September 24, 2008

The Army's Lakota helicopter

Pilots fly Lakota to Sioux powwowFort Polk's 5th Aviation Battalion has been flying the Army's new utility helicopter for a year, and Monday pilots had a chance to meet the namesake of their birds, the Lakota tribe of South Dakota.

The pilots were invited to participate in the tribe's annual sun dance, a traditional religious and cultural ceremony that honors warriors and elders of the Lakota Sioux tribe that lent its name to the UH-72 Light Utility Helicopter.
And:The unit flew two helicopters to Rosebud, S.D., and displayed them at a local university and the sun dance ceremony. The pilots took the opportunity to learn more about Lakota culture. The tribe refers to its veterans as "warriors," and regards them with the same esteem that their ancestors did centuries ago.

"Even now, when they join one of the armed forces, in their society they are considered warriors," said Chief Warrant Officer 2 Allen Galbreath, who also flew to the ceremony.
Plus this odd bit of history:"It's actually quite a process to name a helicopter," said Galbreath. "There is a Department of Defense directive that requires the naming of helicopters after Indian tribes. The tribes put in a request to have the helicopter named after them. The tribes characteristics also should fit the characteristics and uses of the airframe.

"The Lakota were known as peaceful people, and 'one with the earth,' so that's how this helicopter came to be known as the Lakota. They were disappointed that it didn't have guns on it, though."

"The Lakota are famous for wiping out the 7th Cavalry during the Indian Wars of the 19th century though," said Dunn, noting the irony.

"They are peaceful up to a point!" said Galbreath.
Comment:  The Rosebud Sioux are only one of several Lakota tribes in South Dakota, of course. They aren't the Lakota tribe of South Dakota.

And the Lakota...peaceful? That's not the first word that comes to mind when I think of them.

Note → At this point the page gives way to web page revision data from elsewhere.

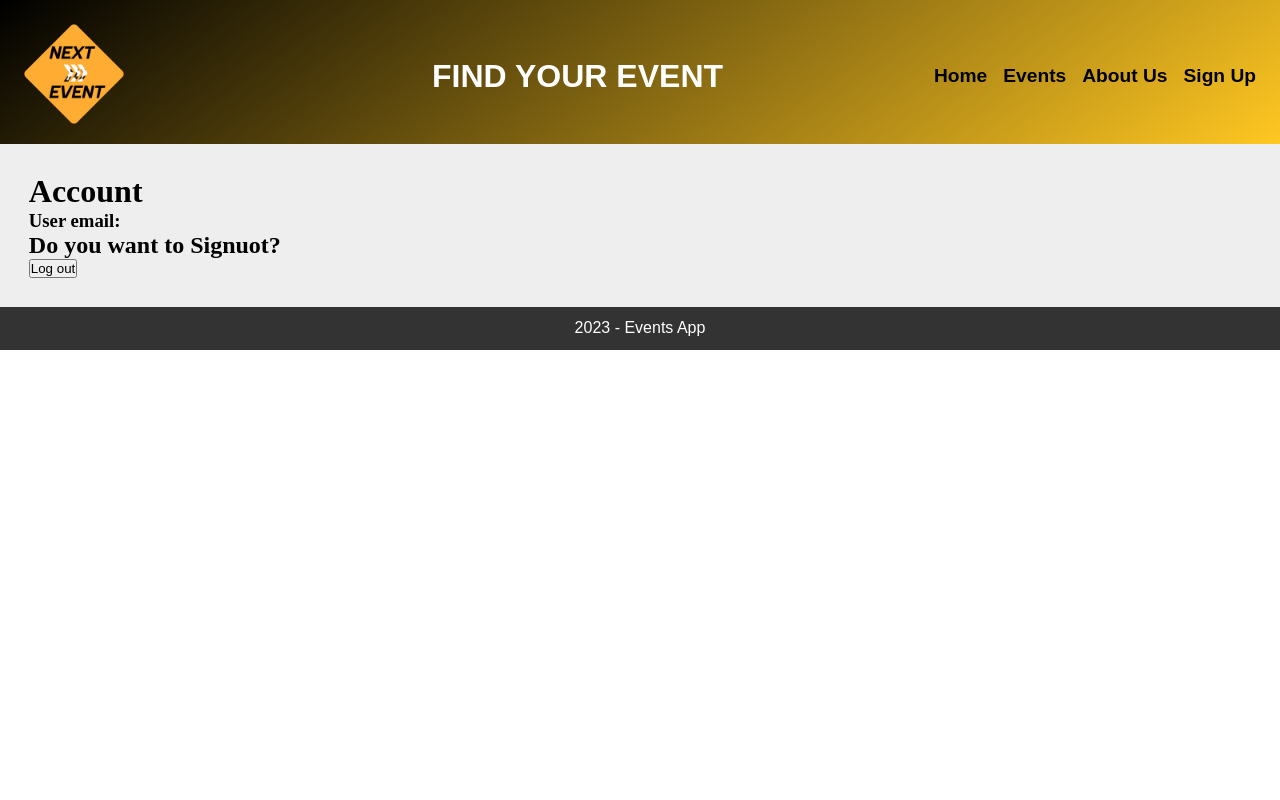
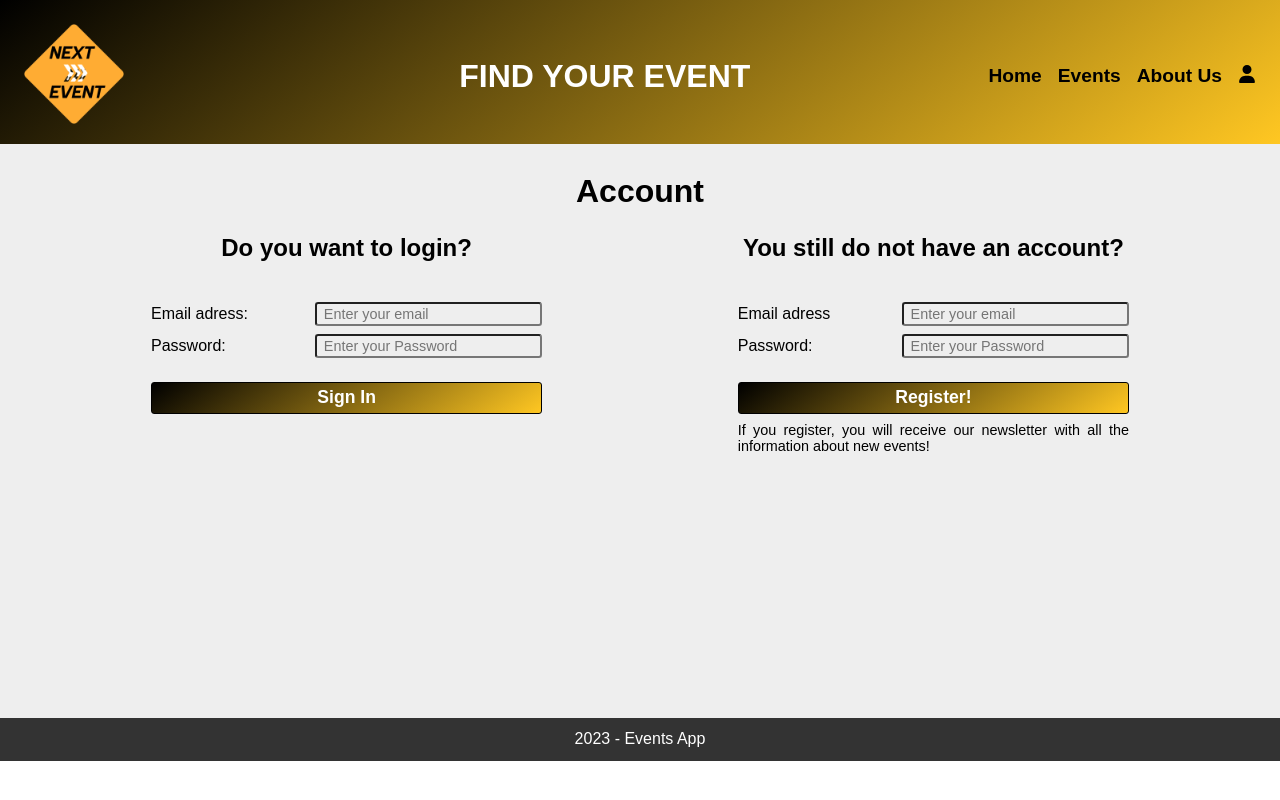
Before and after one commit to nicobonder/eventNext, a Next.js app: page /account in a window 1280 px wide. Built offline with nearby package versions, Linux system fonts and the light colour scheme; no server answers.

Commit message:
signin and signup is in account

```diff
--- a/context/AuthContext.js
+++ b/context/AuthContext.js
@@ -13,6 +13,20 @@ const UserContext = createContext();
 
 export const AuthContextProvider = ({ children }) => {
   const [user, setUser] = useState({});
+  const [authState, setAuthState] = useState({
+    token: "",
+   });
+
+   const setUserAuthInfo = ({ data }) => {
+    const token = localStorage.setItem("token", data.data);
+
+    setAuthState({
+     token,
+    });
+  };
+
+  const isUserAuthenticated = () => !!authState.token;
+
     const createUser = (email, password) => {
         return createUserWithEmailAndPassword(auth, email, password);
     }
@@ -43,9 +57,10 @@ export const AuthContextProvider = ({ children }) => {
         createUser, user,
        signIn,
        logout,
-        // getCurrentUser,
-        // authState,
-        // userStateListener,
+       authState,
+      setAuthState: (userAuthInfo) => setUserAuthInfo(userAuthInfo),
+      isUserAuthenticated,
+
       }}
     >
       {children}
--- a/pages/api/hello.js
+++ /dev/null
@@ -1,5 +0,0 @@
-// Next.js API route support: https://nextjs.org/docs/api-routes/introduction
-
-export default function handler(req, res) {
-  res.status(200).json({ name: 'John Doe' })
-}
--- a/src/components/account/Account.jsx
+++ b/src/components/account/Account.jsx
@@ -1,43 +1,60 @@
-import React from 'react'
-import { UserAuth } from '@/context/AuthContext'
-import { useRouter } from 'next/router';
+import React from "react";
+import { UserAuth } from "@/context/AuthContext";
+import { useRouter } from "next/router";
 
 import Swal from "sweetalert2";
+import SignIn from "../signin/SignIn";
+import Signup from "../signup/Signup";
 
 export default function Account() {
-    const {user, logout} = UserAuth();
+  const { user, logout } = UserAuth();
   const router = useRouter();
 
   const logoutMessage = () => {
-
     Swal.fire({
       title: "NEXT EVENT",
-          html:"We hope to see you soon.",
+      html: "We hope to see you soon.",
       footer: "<p>Yu are logout.</p>",
     });
   };
 
   const handleLogOut = async () => {
-      try{
-        await logout()
-        logoutMessage()
-        router.push('/')
-      } catch(error){
-        console.log(error.message)
+    try {
+      await logout();
+      logoutMessage();
+      router.push("/");
+    } catch (error) {
+      console.log(error.message);
     }
-    }
+  };
 
   return (
-    <div>
+    <div className="account_page">
       <h1>Account</h1>
-        <div>
-        <h3>User email: {user && user.email}</h3>
-
+      {user ? (
+        <>
+          <div className="registered_user">
+            <h2>User email: {user && user.email}</h2>
           </div>
           <div>
             <h2>Do you want to Signuot?</h2>
             <button onClick={handleLogOut}>Log out</button>
           </div>
+        </>
+      ) : (
+        <>
+          <div className="not_registered_user">
+            <div className="form_container">
+              <h2>Do you want to login?</h2>
+              <SignIn />
             </div>
-  )
+            <div className="form_container">
+              <h2>You still do not have an account?</h2>
+              <Signup />
+            </div>
+          </div>
+        </>
+      )}
+    </div>
+  );
 }
--- a/src/components/header/header.jsx
+++ b/src/components/header/header.jsx
@@ -28,7 +28,14 @@ export const Header = () => {
               <Link href="about-us">About Us</Link>
             </li>
             <li>
-              <Link href="/signup">Sign Up</Link>
+              <Link className="account_icon" href="/account">
+                <svg xmlns="http://www.w3.org/2000/svg" viewBox="0 0 448 512"
+                 style={{ height: 18, width: 18, color: 'black' }}>
+                  <path d="M224 256A128 128 0 1 0 224 0a128 128 0 1 0 0 256zm-45.7
+                   48C79.8 304 0 383.8 0 482.3C0 498.7 13.3 512 29.7 512H418.3c16.4
+                   0 29.7-13.3 29.7-29.7C448 383.8 368.2 304 269.7 304H178.3z"/>
+                </svg>
+              </Link>
             </li>
           </ul>
         </nav>
--- a/src/components/signin/SignIn.jsx
+++ b/src/components/signin/SignIn.jsx
@@ -1,4 +1,4 @@
-import React from "react";
+import React, { useEffect } from "react";
 //Importo UserAuth para tener las funciones de AuthContext
 import { UserAuth } from "@/context/AuthContext";
 import { useRouter } from "next/router";
@@ -14,7 +14,7 @@ export default function SignIn() {
 
   const router = useRouter();
 
-  const { signIn } = UserAuth();
+  const { signIn, isUserAuthenticated } = UserAuth();
 
   const userNotFound = () => {
     Swal.fire({
@@ -39,6 +39,14 @@ export default function SignIn() {
         footer: "<p>Please, try again.</p>",
     });
   };
+
+  // useEffect(() => {
+  //   // checks if the user is authenticated
+  //   !!isUserAuthenticated()
+  //   ? router.push("/signin")
+  //   : router.push("/");
+  // }, []);
+
 
   const handleSubmit = async (e) => {
     e.preventDefault();
@@ -66,24 +74,25 @@ export default function SignIn() {
   };
 
   return (
-    <div>
-      <h1>Sign In</h1>
+    <div className="signIn_wrap">
       <form className="signup_form" onSubmit={handleSubmit}>
-        <div>
-          <label className="label_form">Email adress</label>
+        <div className="input_wrap">
+          <label className="label_form">Email adress:</label>
           <input
             onChange={(e) => setEmail(e.target.value)}
             className="input_form"
             type="email"
+            placeholder="Enter your email"
           />
         </div>
 
-        <div>
-          <label className="label_form">Password</label>
+        <div className="input_wrap">
+          <label className="label_form">Password:</label>
           <input
             onChange={(e) => setPassword(e.target.value)}
             className="input_form"
             type="password"
+            placeholder="Enter your Password"
           />
         </div>
 
--- a/src/components/signup/Signup.jsx
+++ b/src/components/signup/Signup.jsx
@@ -84,32 +84,32 @@ export default function Signup() {
 
   return (
     <div className="signup_page">
-      <h1>Sign Up</h1>
 
       <form className="signup_form" onSubmit={handleSubmit}>
-        <div>
+        <div className="input_wrap">
           <label className="label_form">Email adress</label>
           <input
             onChange={(e) => setEmail(e.target.value)}
             className="input_form"
             type="email"
+            placeholder="Enter your email"
           />
         </div>
 
-        <div>
-          <label className="label_form">Password</label>
+        <div className="input_wrap">
+          <label className="label_form">Password:</label>
           <input
             onChange={(e) => setPassword(e.target.value)}
             className="input_form"
             type="password"
+            minLength="6"
+            placeholder="Enter your Password"
           />
         </div>
 
-        <button className="sign_btn">Sign Up</button>
+        <button className="sign_btn">Register!</button>
+        <p>If you register, you will receive our newsletter with all the information about new events!</p>
       </form>
-
-      <h2>Do you want to Signuot?</h2>
-      <button onClick={goToAccount}>Go to account</button>
     </div>
   );
 }
--- a/styles/general.sass
+++ b/styles/general.sass
@@ -24,6 +24,12 @@ header
                     color: white
                     cursor: pointer
                     font-size: 1.3rem
+                .account_icon
+                    &:hover
+                        fill: white
+                        cursor: pointer
+                        width: 19
+                        height: 19
     .page_title
         text-align: center
         text-transform: uppercase
@@ -88,7 +94,7 @@ main
             font-size: 1.4rem
             margin-bottom: 0.6rem
         li
-            padding-rigth: 0.2rem
+            padding-right: 0.2rem
             width: 30%
             .about_text
                 text-align: justify
@@ -214,3 +220,72 @@ main
                     color: white
                     background: black
                     cursor: pointer
+
+.account_page
+    font-family: 'Nunito', sans-serif
+    min-height: 64.5vh
+    width: 100%
+    display: flex
+    flex-direction: column
+    align-items: center
+    flex-grow: 1
+    h1
+        margin-bottom:1.5rem
+        font-size: 2rem
+        font-weight: 600
+        text-align: center
+    h2
+        font-size: 1.5rem
+        margin-bottom: 2.5rem
+        text-align: center
+    .registered_user
+        display: flex
+    .not_registered_user
+        display: flex
+        width: 80%
+        justify-content: space-between
+        .form_container
+            width: 40%
+.signIn_wrap, .signup_page
+    width: 100%
+    h3
+        margin-bottom: 0.8rem
+    .signup_form
+        .input_wrap
+            display: flex
+            width: 100%
+            height: 1.5rem
+            align-items: center
+            margin-bottom: 0.5rem
+            label
+                width: 40%
+                margin-right: 0.5rem
+            input
+                width: 58%
+                height: 1.5rem
+                padding-left: 0.2rem
+                font-size: 0.9rem
+                background: transparent
+                border-radius: 0.2rem
+                &::placeholder
+                    padding-left: 0.2rem
+                    font-size: 0.9rem
+        .sign_btn
+            width: 100%
+            height: 2rem
+            margin-top: 1rem
+            background: linear-gradient(144deg, #000, #FFC722)
+            border: 1px solid black
+            font-weight: 600
+            font-size: 1.1rem
+            border-radius: 3px
+            transition: 0.3s all
+            color: white
+            &:hover
+                color: white
+                background: black
+                cursor: pointer
+        p
+            margin-top: 0.5rem
+            font-size: 0.9rem
+            text-align: justify
```
Lines whose indentation alone changed are shown as unchanged.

So these Lakota are proud of their warriors. And they requested a military helicopter to be named for them. But they sought this name to emphasize how they're peaceful, not warlike? Uh-huh, sure they did.

For more on the subject, see Indian Nicknames for Military Craft.


gaZelbe said...

This issue is unbelievably complicated. Indian tribes, especially those with military-oriented cultures have necessarily complex relationships with their conquerers and their own cultural imperatives.

Its an issue that to my knowledge, has never been explored well and I have seen a few well-intentioned attempts.

Being Kiowa, I have given this some thought as you might imagine.


Anonymous said...